Language Selection

English French German Italian Portuguese Spanish

How The Linux Foundation and Fedora are Addressing Workstation Security

Filed under
Linux

Are you a systems administrator? Quick, which system in your infrastructure is most vulnerable to hacker attacks? No, it’s not the web server -- though it’s a good guess. No, it’s not the firewall. The answer may surprise you -- it’s your workstation.

Think about it -- unless you’re working for an agency with extremely rigid security policies, you are probably able to connect to servers you administer right from your workstation. Perhaps not all the time -- perhaps you have to establish a VPN connection first in order to be on the “inside.” Once that is done, however, your workstation becomes an extremely interesting target for malicious hackers, since at that time your workstation happens to be the least protected system that sits both on the outside and on the inside of your trusted network.

Did you know that your workstation is currently running software that was written for the sole purpose of letting others execute arbitrary code?

rest here




More in Tux Machines

today's howtos

UKSM Is Still Around For Data Deduplication Of The Linux Kernel

Several years back we wrote about Ultra Kernel Samepage Merging (UKSM) for data de-duplication within the Linux kernel for transparently scanning all application memory and de-duping it where possible. While the original developer is no longer active, a new developer has been maintaining the work and continues to support it on the latest Linux kernel releases. Read more

Why Dell’s gamble on Linux laptops has paid off

The whole juggernaut that is now Linux on Dell started as the brainchild of two core individuals, Barton George (Senior Principal Engineer) and Jared Dominguez (OS Architect and Linux Engineer). It was their vision that began it all back in 2012. It was long hours, uncertain futures and sheer belief that people really did want Linux laptops that sustained them. Here is the untold story of how Dell gained the top spot in preinstalled Linux on laptops. Where do you start when no one has ever really even touched such a concept? The duo did have some experience of the area before. George explained that the XPS and M3800 Linux developer’s laptops weren’t Dell’s first foray into Linux laptops. Those with long memories may remember Dell testing the waters for a brief while by having a Linux offering alongside Windows laptops. By their own admission it didn’t work out. “We misread the market,” commented George. Read more Also: New Entroware Aether Laptop for Linux Powered with Ubuntu

A Short MATE Desktop 1.17 Review in February 2017

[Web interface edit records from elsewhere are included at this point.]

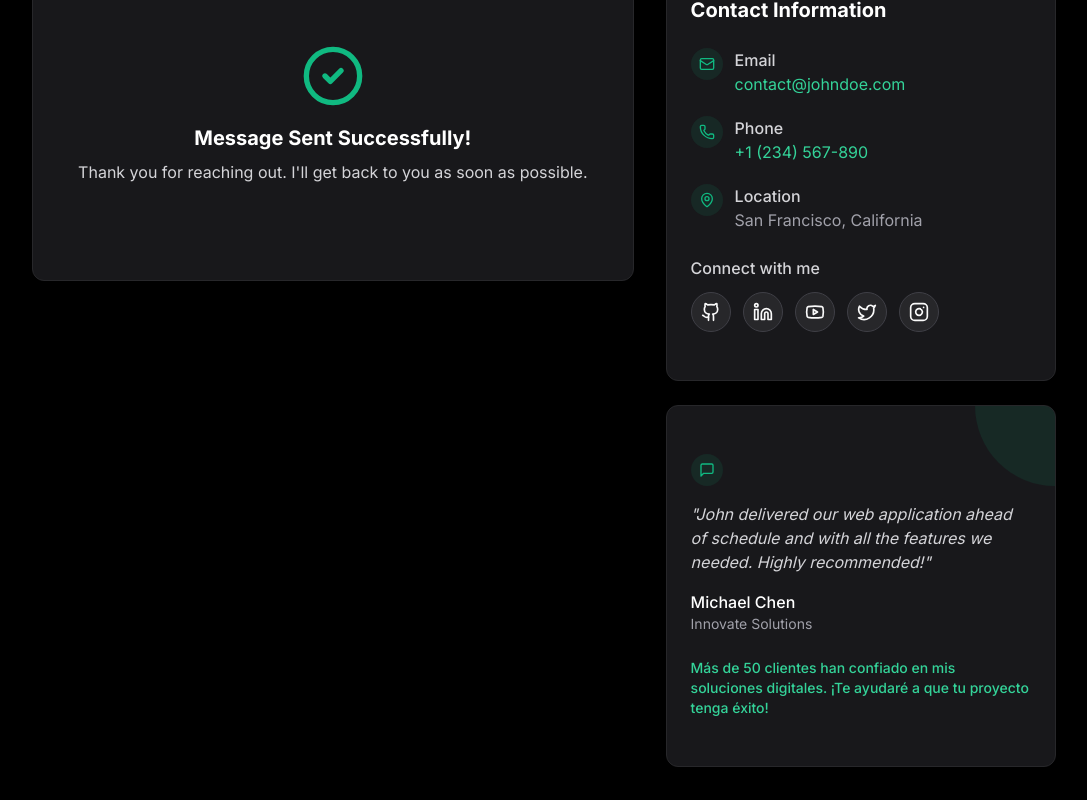
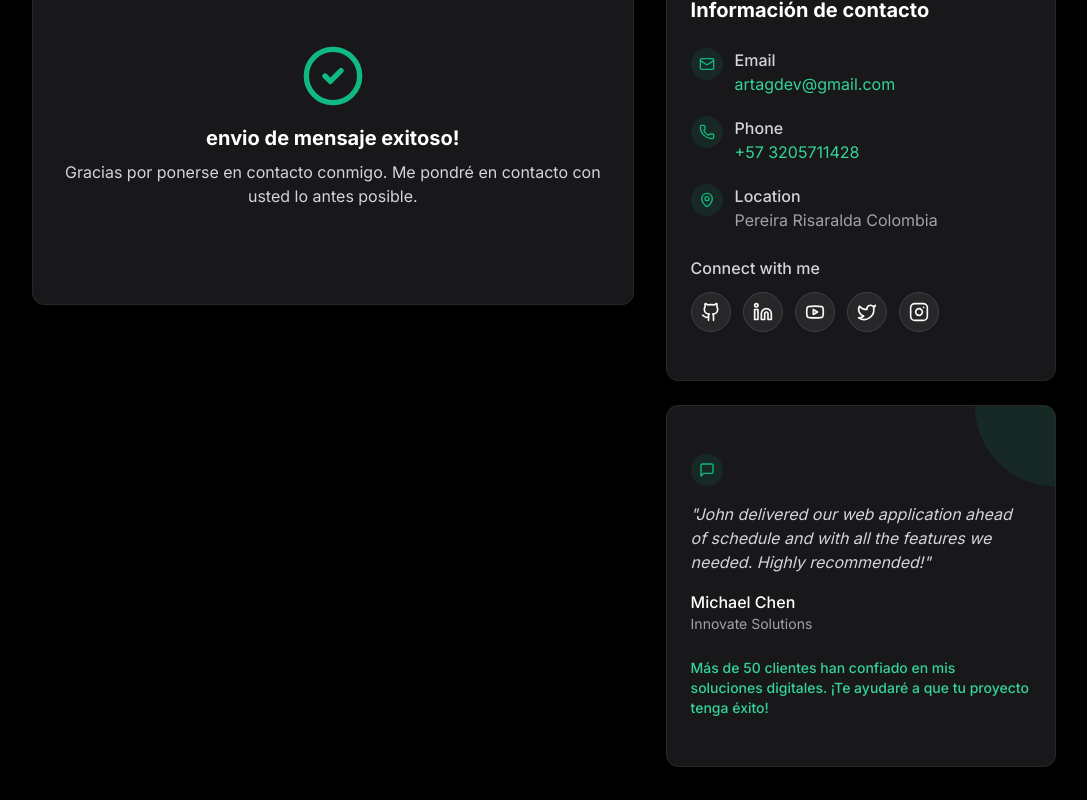
Before and after one commit to Artag-Chris/web-de-servicios, a Next.js app: page / in a window 1280 px wide. Both pictures are taken after typing "Sample", "name@example.com", "Sample" into the empty fields and a click on the button "¡Envíame tu consulta y te responderé pronto!". Shown: the part 3062-3862 px from the top of the page, without its empty margins (96-1183 px from the left). Built offline with nearby package versions, Linux system fonts and the light colour scheme.

Commit message:
act about

```diff
--- a/src/components/page_components/Contact.tsx
+++ b/src/components/page_components/Contact.tsx
@@ -21,59 +21,10 @@ import { Textarea } from "@/components/ui/textarea"
 import { Select, SelectContent, SelectItem, SelectTrigger, SelectValue } from "@/components/ui/select"
 import { Label } from "@/components/ui/label"
 import { Card, CardContent } from "@/components/ui/card"
+import { socialLinksContact, testimonials } from "@/data/contactData"
 
-// Social media links data
-const socialLinks = [
-  {
-    name: "GitHub",
-    icon: Github,
-    url: "https://github.com/yourusername",
-    color: "hover:text-[#6e5494]",
-  },
-  {
-    name: "LinkedIn",
-    icon: Linkedin,
-    url: "https://linkedin.com/in/yourusername",
-    color: "hover:text-[#0077b5]",
-  },
-  {
-    name: "YouTube",
-    icon: Youtube,
-    url: "https://youtube.com/@yourusername",
-    color: "hover:text-[#ff0000]",
-  },
-  {
-    name: "Twitter",
-    icon: Twitter,
-    url: "https://twitter.com/yourusername",
-    color: "hover:text-[#1DA1F2]",
-  },
-  {
-    name: "Instagram",
-    icon: Instagram,
-    url: "https://instagram.com/yourusername",
-    color: "hover:text-[#E1306C]",
-  },
-]
 
-// Testimonials data
-const testimonials = [
-  {
-    name: "Sarah Johnson",
-    company: "TechStart Inc.",
-    text: "Working with John was a game-changer for our project. His technical expertise and attention to detail exceeded our expectations.",
-  },
-  {
-    name: "Michael Chen",
-    company: "Innovate Solutions",
-    text: "John delivered our web application ahead of schedule and with all the features we needed. Highly recommended!",
-  },
-  {
-    name: "Emily Rodriguez",
-    company: "Creative Digital",
-    text: "The website John built for us has significantly increased our conversion rate. His understanding of UX is exceptional.",
-  },
-]
+
 
 function Contact() {
   const [formState, setFormState] = useState({
@@ -160,14 +111,14 @@ function Contact() {
                       <div className="space-y-4">
                         <div>
                           <Label htmlFor="name" className="text-zinc-300 mb-1 block">
-                            Your Name
+                            Tu Nombre
                           </Label>
                           <Input
                             id="name"
                             name="name"
                             value={formState.name}
                             onChange={handleChange}
-                            placeholder="John Doe"
+                            placeholder="Pedro Parques"
                             required
                             className="mt-1 bg-zinc-800 border-zinc-700 text-white placeholder:text-zinc-500 focus:border-emerald-500 focus:ring-emerald-500"
                           />
@@ -183,7 +134,7 @@ function Contact() {
                             type="email"
                             value={formState.email}
                             onChange={handleChange}
-                            placeholder="john@example.com"
+                            placeholder="info@gmail.com"
                             required
                             className="mt-1 bg-zinc-800 border-zinc-700 text-white placeholder:text-zinc-500 focus:border-emerald-500 focus:ring-emerald-500"
                           />
@@ -191,32 +142,32 @@ function Contact() {
 
                         <div>
                           <Label htmlFor="projectType" className="text-zinc-300 mb-1 block">
-                            Type of Project
+                            Tipo de proyecto
                           </Label>
                           <Select value={formState.projectType} onValueChange={handleSelectChange}>
                             <SelectTrigger className="mt-1 bg-zinc-800 border-zinc-700 text-white focus:border-emerald-500 focus:ring-emerald-500">
                               <SelectValue placeholder="Select project type" />
                             </SelectTrigger>
                             <SelectContent className="bg-zinc-800 border-zinc-700 text-white">
-                              <SelectItem value="web-development">Web Development</SelectItem>
+                              <SelectItem value="web-development">Desarollo web</SelectItem>
                               <SelectItem value="mobile-app">Mobile App</SelectItem>
                               <SelectItem value="ui-ux-design">UI/UX Design</SelectItem>
-                              <SelectItem value="consulting">Consulting</SelectItem>
-                              <SelectItem value="other">Other</SelectItem>
+                              <SelectItem value="consulting">Consulta</SelectItem>
+                              <SelectItem value="other">Otro</SelectItem>
                             </SelectContent>
                           </Select>
                         </div>
 
                         <div>
                           <Label htmlFor="message" className="text-zinc-300 mb-1 block">
-                            Your Message
+                            Tu mensaje
                           </Label>
                           <Textarea
                             id="message"
                             name="message"
                             value={formState.message}
                             onChange={handleChange}
-                            placeholder="Tell me about your project..."
+                            placeholder="Cuentame que tienes en mente..."
                             required
                             className="mt-1 min-h-[120px] bg-zinc-800 border-zinc-700 text-white placeholder:text-zinc-500 focus:border-emerald-500 focus:ring-emerald-500"
                           />
@@ -242,9 +193,9 @@ function Contact() {
                       transition={{ duration: 0.3 }}
                     >
                       <CheckCircle2 className="h-16 w-16 text-emerald-500 mb-4" />
-                      <h3 className="text-xl font-bold text-white mb-2">Message Sent Successfully!</h3>
+                      <h3 className="text-xl font-bold text-white mb-2">envio de mensaje exitoso!</h3>
                       <p className="text-zinc-300">
-                        Thank you for reaching out. I'll get back to you as soon as possible.
+                      Gracias por ponerse en contacto conmigo. Me pondré en contacto con usted lo antes posible.
                       </p>
                     </motion.div>
                   )}
@@ -262,12 +213,12 @@ function Contact() {
               {/* Contact Info */}
               <Card className="bg-zinc-900 border-zinc-800 mb-6">
                 <CardContent className="p-6">
-                  <h3 className="text-xl font-bold mb-6 text-white">Contact Information</h3>
+                  <h3 className="text-xl font-bold mb-6 text-white">Información de contacto</h3>
 
                   <div className="space-y-5">
                     <div className="flex items-start gap-3">
                       <div className="w-8 h-8 rounded-full bg-emerald-500/10 flex items-center justify-center">
-                        <Mail className="h-4 w-4 text-emerald-500" />
+                        <Mail  className="h-4 w-4 text-emerald-500" />
                       </div>
                       <div>
                         <p className="text-zinc-300 font-medium">Email</p>
@@ -275,7 +226,7 @@ function Contact() {
                           href="mailto:contact@johndoe.com"
                           className="text-emerald-400 hover:text-emerald-300 transition-colors"
                         >
-                          contact@johndoe.com
+                          artagdev@gmail.com
                         </a>
                       </div>
                     </div>
@@ -287,7 +238,7 @@ function Contact() {
                       <div>
                         <p className="text-zinc-300 font-medium">Phone</p>
                         <a href="tel:+1234567890" className="text-emerald-400 hover:text-emerald-300 transition-colors">
-                          +1 (234) 567-890
+                          +57 3205711428
                         </a>
                       </div>
                     </div>
@@ -298,7 +249,7 @@ function Contact() {
                       </div>
                       <div>
                         <p className="text-zinc-300 font-medium">Location</p>
-                        <p className="text-zinc-400">San Francisco, California</p>
+                        <p className="text-zinc-400">Pereira Risaralda Colombia</p>
                       </div>
                     </div>
                   </div>
@@ -307,7 +258,7 @@ function Contact() {
                   <div className="mt-6">
                     <p className="text-zinc-300 font-medium mb-3">Connect with me</p>
                     <div className="flex gap-3">
-                      {socialLinks.map((social) => {
+                      {socialLinksContact.map((social) => {
                         const Icon = social.icon
                         return (
                           <motion.a
--- a/src/components/page_components/Hero.tsx
+++ b/src/components/page_components/Hero.tsx
@@ -62,7 +62,7 @@ function Hero() {
             />
           </Badge>
           <h1 className="text-4xl md:text-6xl font-bold mb-6 text-white">
-          Creando experiencias digitales<span className="text-emerald-500">excepcionales </span> a través del código
+          Creando experiencias  <span className="text-emerald-500">digitales excepcionales </span> a través del código
           </h1>
           <p className="text-zinc-200 text-lg md:text-xl mb-8 max-w-2xl">
           Desarrollo aplicaciones web escalables, responsivas y centradas en el usuario, utilizando tecnologías modernas y las mejores prácticas del sector.
--- /dev/null
+++ b/src/data/contactData.ts
@@ -0,0 +1,53 @@
+import { Github, Linkedin, Youtube, Twitter, Instagram } from "lucide-react"
+
+export const socialLinksContact = [
+    {
+      name: "GitHub",
+      icon: Github,
+      url: "https://github.com/yourusername",
+      color: "hover:text-[#6e5494]",
+    },
+    {
+      name: "LinkedIn",
+      icon: Linkedin,
+      url: "https://linkedin.com/in/yourusername",
+      color: "hover:text-[#0077b5]",
+    },
+    {
+      name: "YouTube",
+      icon: Youtube,
+      url: "https://youtube.com/@yourusername",
+      color: "hover:text-[#ff0000]",
+    },
+    {
+      name: "Twitter",
+      icon: Twitter,
+      url: "https://twitter.com/yourusername",
+      color: "hover:text-[#1DA1F2]",
+    },
+    {
+      name: "Instagram",
+      icon: Instagram,
+      url: "https://instagram.com/yourusername",
+      color: "hover:text-[#E1306C]",
+    },
+  ]
+
+  // Testimonials data
+  export const testimonials = [
+    {
+      name: "Sarah Johnson",
+      company: "TechStart Inc.",
+      text: "Working with John was a game-changer for our project. His technical expertise and attention to detail exceeded our expectations.",
+    },
+    {
+      name: "Michael Chen",
+      company: "Innovate Solutions",
+      text: "John delivered our web application ahead of schedule and with all the features we needed. Highly recommended!",
+    },
+    {
+      name: "Emily Rodriguez",
+      company: "Creative Digital",
+      text: "The website John built for us has significantly increased our conversion rate. His understanding of UX is exceptional.",
+    },
+  ]
```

MATE 1.17 is a testing release, it has no official announcement like 1.16 stable release (odd = unstable, even = stable). But what made me interested is because Ubuntu MATE 17.04 includes it by default so I write this short review. The most fundamental news is about MATE Desktop is now completely ported to GTK+3 leaving behind GTK+2. You may be interested seeing few changes and I have tried Ubuntu MATE 17.04 Alpha 2 to review MATE 1.17 below. Enjoy MATE 1.17! Read more Also: What's up with the hate towards Freedesktop?